- TASK TO CARRY OUT
Please report every line in the material below where the word "what" is found.

-=-=-=-=-

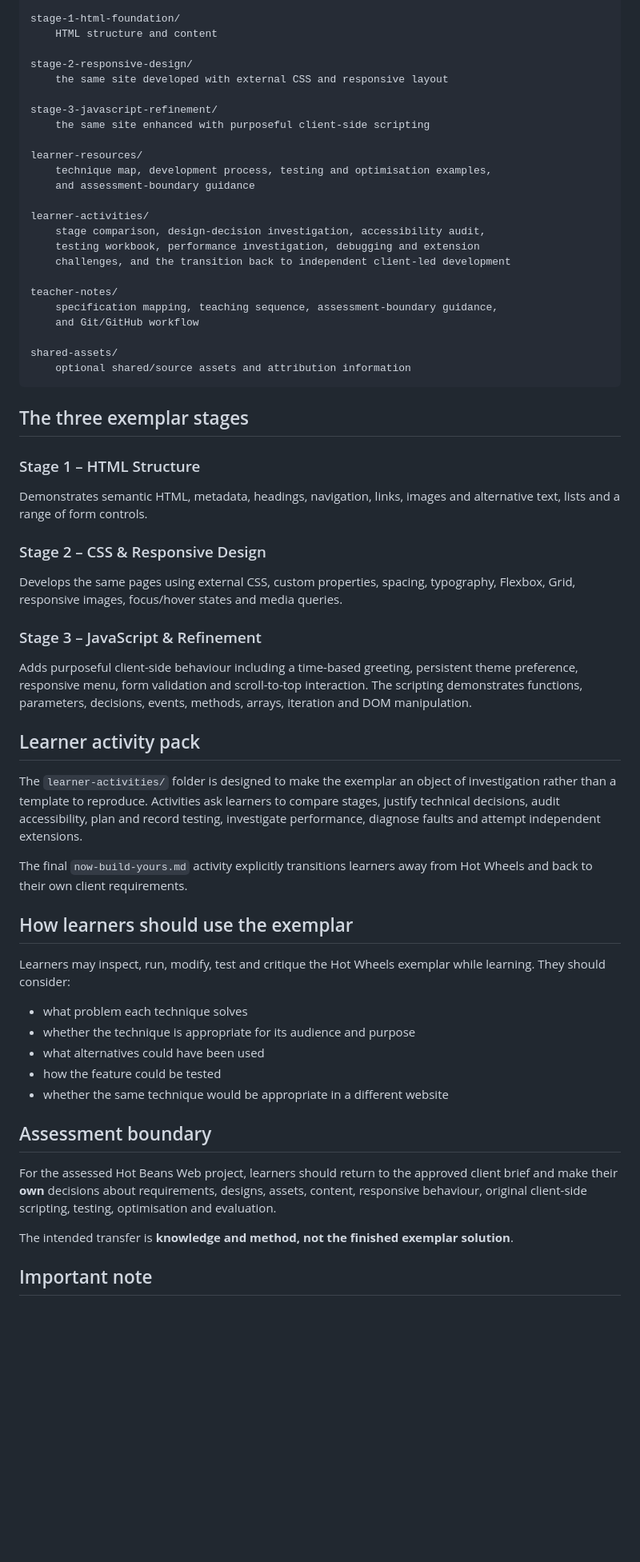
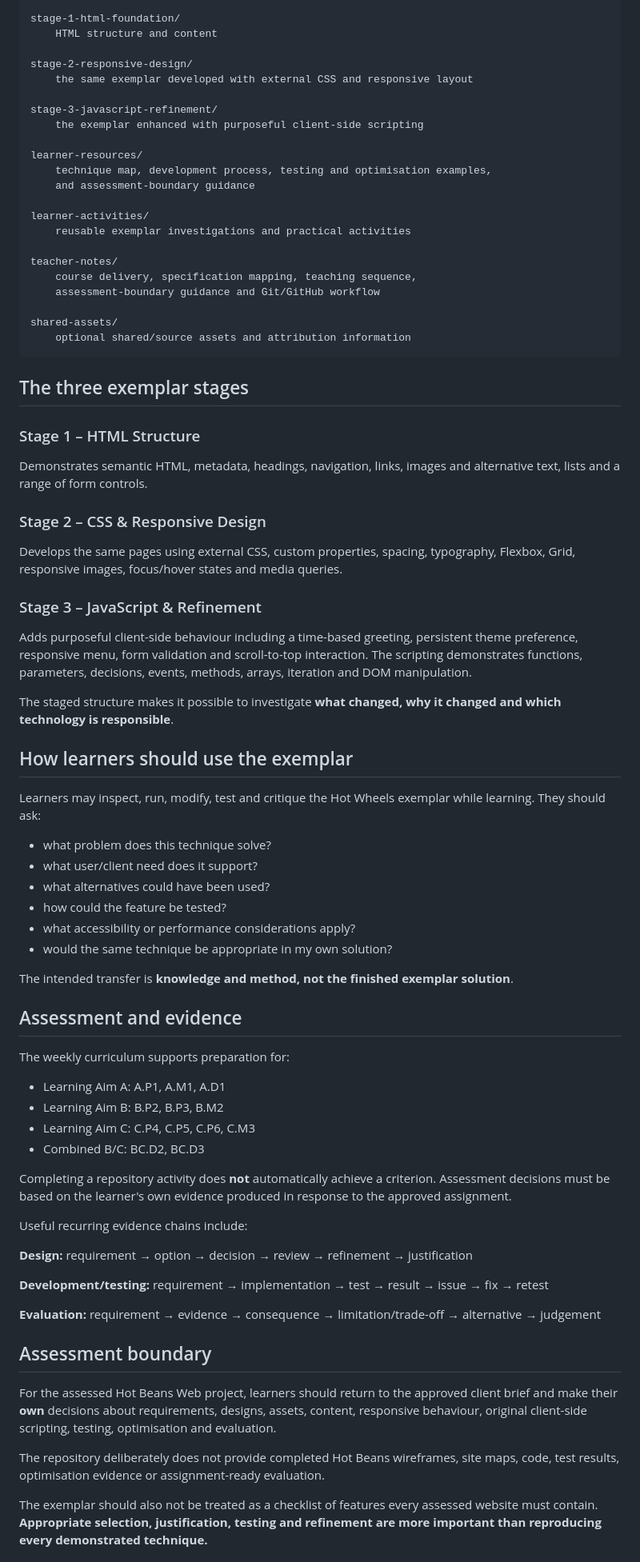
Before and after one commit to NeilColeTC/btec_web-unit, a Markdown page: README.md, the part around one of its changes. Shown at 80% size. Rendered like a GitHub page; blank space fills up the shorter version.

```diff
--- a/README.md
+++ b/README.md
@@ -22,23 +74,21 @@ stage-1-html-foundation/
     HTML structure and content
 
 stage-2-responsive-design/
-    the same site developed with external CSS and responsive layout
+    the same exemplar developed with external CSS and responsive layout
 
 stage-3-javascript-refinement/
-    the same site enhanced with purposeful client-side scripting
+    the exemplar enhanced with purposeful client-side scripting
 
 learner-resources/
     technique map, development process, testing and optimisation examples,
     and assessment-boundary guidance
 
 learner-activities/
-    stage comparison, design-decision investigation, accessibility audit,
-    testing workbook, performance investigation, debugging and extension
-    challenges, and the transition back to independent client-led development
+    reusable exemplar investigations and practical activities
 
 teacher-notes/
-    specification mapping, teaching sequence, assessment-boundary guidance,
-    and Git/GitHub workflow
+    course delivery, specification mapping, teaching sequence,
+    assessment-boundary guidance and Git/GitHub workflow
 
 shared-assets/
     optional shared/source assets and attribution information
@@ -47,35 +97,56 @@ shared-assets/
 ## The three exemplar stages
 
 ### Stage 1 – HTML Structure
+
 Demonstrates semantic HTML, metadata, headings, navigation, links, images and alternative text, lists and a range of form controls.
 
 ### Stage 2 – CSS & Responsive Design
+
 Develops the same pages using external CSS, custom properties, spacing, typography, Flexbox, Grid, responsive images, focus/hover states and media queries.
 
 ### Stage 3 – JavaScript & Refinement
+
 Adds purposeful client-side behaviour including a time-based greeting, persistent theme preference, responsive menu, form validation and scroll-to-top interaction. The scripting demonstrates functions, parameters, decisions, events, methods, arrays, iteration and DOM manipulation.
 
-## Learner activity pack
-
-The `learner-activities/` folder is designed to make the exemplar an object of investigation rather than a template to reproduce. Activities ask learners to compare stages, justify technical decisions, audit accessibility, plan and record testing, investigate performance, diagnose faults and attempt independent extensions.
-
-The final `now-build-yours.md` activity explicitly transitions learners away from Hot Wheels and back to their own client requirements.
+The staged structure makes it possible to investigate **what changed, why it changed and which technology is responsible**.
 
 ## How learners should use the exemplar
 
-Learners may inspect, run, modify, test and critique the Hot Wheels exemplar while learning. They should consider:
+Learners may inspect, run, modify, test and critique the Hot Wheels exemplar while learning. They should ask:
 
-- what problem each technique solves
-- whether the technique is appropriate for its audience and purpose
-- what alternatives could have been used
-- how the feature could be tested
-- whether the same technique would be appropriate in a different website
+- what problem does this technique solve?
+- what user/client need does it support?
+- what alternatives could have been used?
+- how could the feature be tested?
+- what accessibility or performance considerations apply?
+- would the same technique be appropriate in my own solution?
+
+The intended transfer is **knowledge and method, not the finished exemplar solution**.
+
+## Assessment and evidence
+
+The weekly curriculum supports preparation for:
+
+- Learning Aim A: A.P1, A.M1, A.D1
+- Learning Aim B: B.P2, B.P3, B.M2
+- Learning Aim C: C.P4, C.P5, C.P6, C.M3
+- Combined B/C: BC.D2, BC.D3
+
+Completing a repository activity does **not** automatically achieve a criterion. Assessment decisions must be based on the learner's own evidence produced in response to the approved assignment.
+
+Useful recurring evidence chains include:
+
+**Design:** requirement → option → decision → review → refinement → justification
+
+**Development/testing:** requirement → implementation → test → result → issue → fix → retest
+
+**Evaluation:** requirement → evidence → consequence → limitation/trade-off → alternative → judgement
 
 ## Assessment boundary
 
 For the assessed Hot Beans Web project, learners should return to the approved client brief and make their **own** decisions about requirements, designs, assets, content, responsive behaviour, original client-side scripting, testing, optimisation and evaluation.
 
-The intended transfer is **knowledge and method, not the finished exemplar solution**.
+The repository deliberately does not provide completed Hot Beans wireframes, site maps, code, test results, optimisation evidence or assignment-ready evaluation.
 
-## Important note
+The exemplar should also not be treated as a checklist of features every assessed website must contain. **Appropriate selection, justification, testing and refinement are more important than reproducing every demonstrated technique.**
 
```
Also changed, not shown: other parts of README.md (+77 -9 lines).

-=-=-=-=-

- RESULT FOR THIS TASK
+The staged structure makes it possible to investigate **what changed, why it changed and which technology is responsible**.
-- what problem each technique solves
-- what alternatives could have been used
+- what problem does this technique solve?
+- what user/client need does it support?
+- what alternatives could have been used?
+- what accessibility or performance considerations apply?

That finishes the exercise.